Records for the exercise
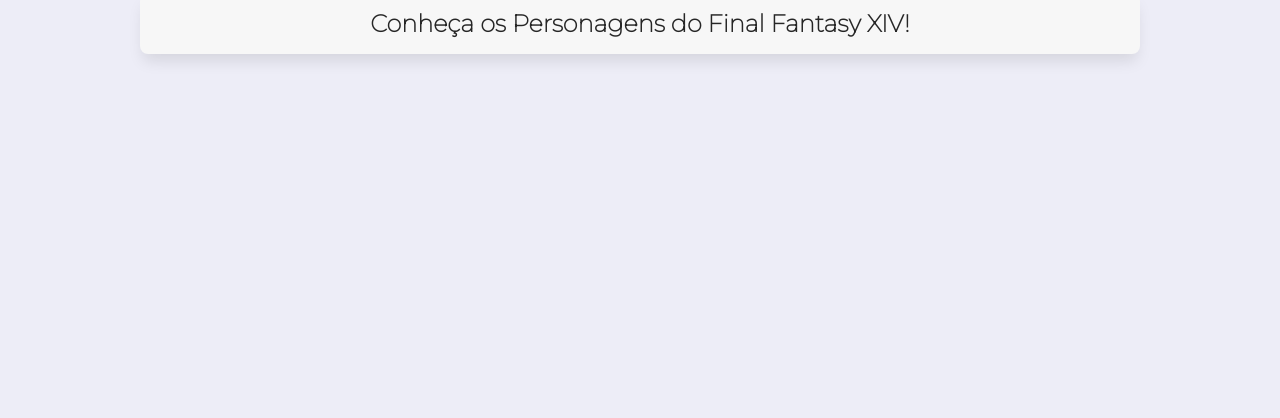
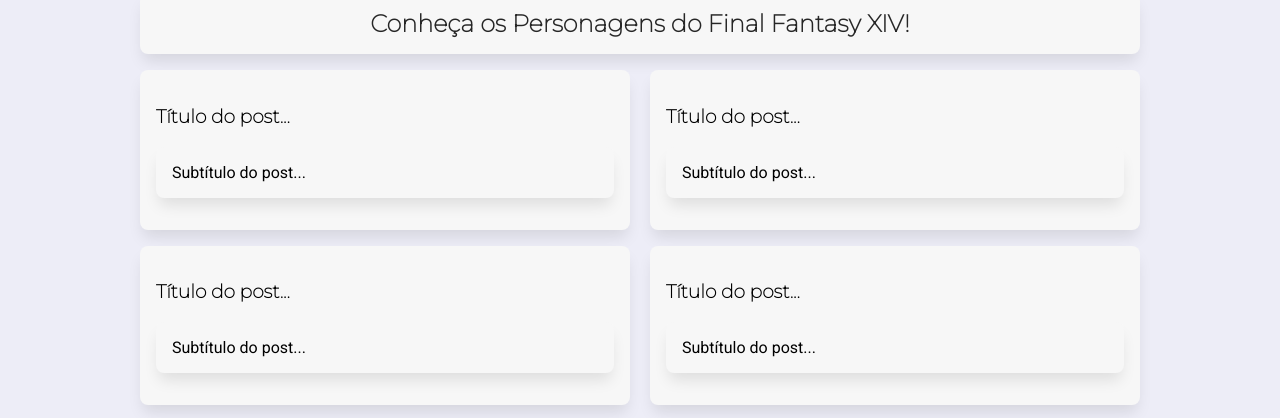
Before and after one commit to PhoenixFoxz/exercicio-final-moura, a Next.js app: page /personagens in a window 1280 px wide. Shown: the part 484-902 px from the top of the page. Before the commit the page ends 800 px from the top, so only its background shows below. Built offline with nearby package versions, Linux system fonts and the light colour scheme.

Commit message:
Criação dos posts

```diff
--- a/src/pages/personagens.jsx
+++ b/src/pages/personagens.jsx
@@ -1,4 +1,6 @@
 import Head from "next/head";
+import Link from "next/link";
+import styled from "styled-components";
 
 export default function Personagens() {
   return (
@@ -13,6 +15,69 @@
       <section>
         <h2>Conheça os Personagens do Final Fantasy XIV!</h2>
       </section>
+      <StyledListaPerso>
+        <article>
+          <Link href="/">
+            <h3>Título do post...</h3>
+            <p>Subtítulo do post...</p>
+          </Link>
+        </article>
+        <article>
+          <Link href="/">
+            <h3>Título do post...</h3>
+            <p>Subtítulo do post...</p>
+          </Link>
+        </article>
+        <article>
+          <Link href="/">
+            <h3>Título do post...</h3>
+            <p>Subtítulo do post...</p>
+          </Link>
+        </article>
+        <article>
+          <Link href="/">
+            <h3>Título do post...</h3>
+            <p>Subtítulo do post...</p>
+          </Link>
+        </article>
+      </StyledListaPerso>
     </>
   );
 }
+
+const StyledListaPerso = styled.div`
+  article {
+    background-color: #f7f7f7;
+    padding: 1rem;
+    margin-bottom: 1rem;
+    box-shadow: var(--sombra-box);
+    border-radius: var(--borda-arredondada);
+    transition: transform 200ms;
+  }
+
+  article:hover {
+    cursor: pointer;
+    transform: scale(1.05);
+  }
+
+  @media screen and (min-width: 500px) {
+    display: flex;
+    justify-content: space-between;
+    flex-wrap: wrap;
+
+    article {
+      width: 49%;
+    }
+  }
+
+  & a {
+    text-decoration: none;
+    color: black;
+
+    &:hover,
+    &:focus {
+      color: #1a18a7;
+      transition: 500ms;
+    }
+  }
+`;
```
Also changed, not shown: src/pages/company.jsx (+65 -0 lines).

Activity
Exactly as written, restate the listing above with its pictures omitted.

Response area
Before and after one commit to PhoenixFoxz/exercicio-final-moura, a Next.js app: page /personagens in a window 1280 px wide. Shown: the part 484-902 px from the top of the page. Before the commit the page ends 800 px from the top, so only its background shows below. Built offline with nearby package versions, Linux system fonts and the light colour scheme.

Commit message:
Criação dos posts

```diff
--- a/src/pages/personagens.jsx
+++ b/src/pages/personagens.jsx
@@ -1,4 +1,6 @@
 import Head from "next/head";
+import Link from "next/link";
+import styled from "styled-components";
 
 export default function Personagens() {
   return (
@@ -13,6 +15,69 @@
       <section>
         <h2>Conheça os Personagens do Final Fantasy XIV!</h2>
       </section>
+      <StyledListaPerso>
+        <article>
+          <Link href="/">
+            <h3>Título do post...</h3>
+            <p>Subtítulo do post...</p>
+          </Link>
+        </article>
+        <article>
+          <Link href="/">
+            <h3>Título do post...</h3>
+            <p>Subtítulo do post...</p>
+          </Link>
+        </article>
+        <article>
+          <Link href="/">
+            <h3>Título do post...</h3>
+            <p>Subtítulo do post...</p>
+          </Link>
+        </article>
+        <article>
+          <Link href="/">
+            <h3>Título do post...</h3>
+            <p>Subtítulo do post...</p>
+          </Link>
+        </article>
+      </StyledListaPerso>
     </>
   );
 }
+
+const StyledListaPerso = styled.div`
+  article {
+    background-color: #f7f7f7;
+    padding: 1rem;
+    margin-bottom: 1rem;
+    box-shadow: var(--sombra-box);
+    border-radius: var(--borda-arredondada);
+    transition: transform 200ms;
+  }
+
+  article:hover {
+    cursor: pointer;
+    transform: scale(1.05);
+  }
+
+  @media screen and (min-width: 500px) {
+    display: flex;
+    justify-content: space-between;
+    flex-wrap: wrap;
+
+    article {
+      width: 49%;
+    }
+  }
+
+  & a {
+    text-decoration: none;
+    color: black;
+
+    &:hover,
+    &:focus {
+      color: #1a18a7;
+      transition: 500ms;
+    }
+  }
+`;
```
Also changed, not shown: src/pages/company.jsx (+65 -0 lines).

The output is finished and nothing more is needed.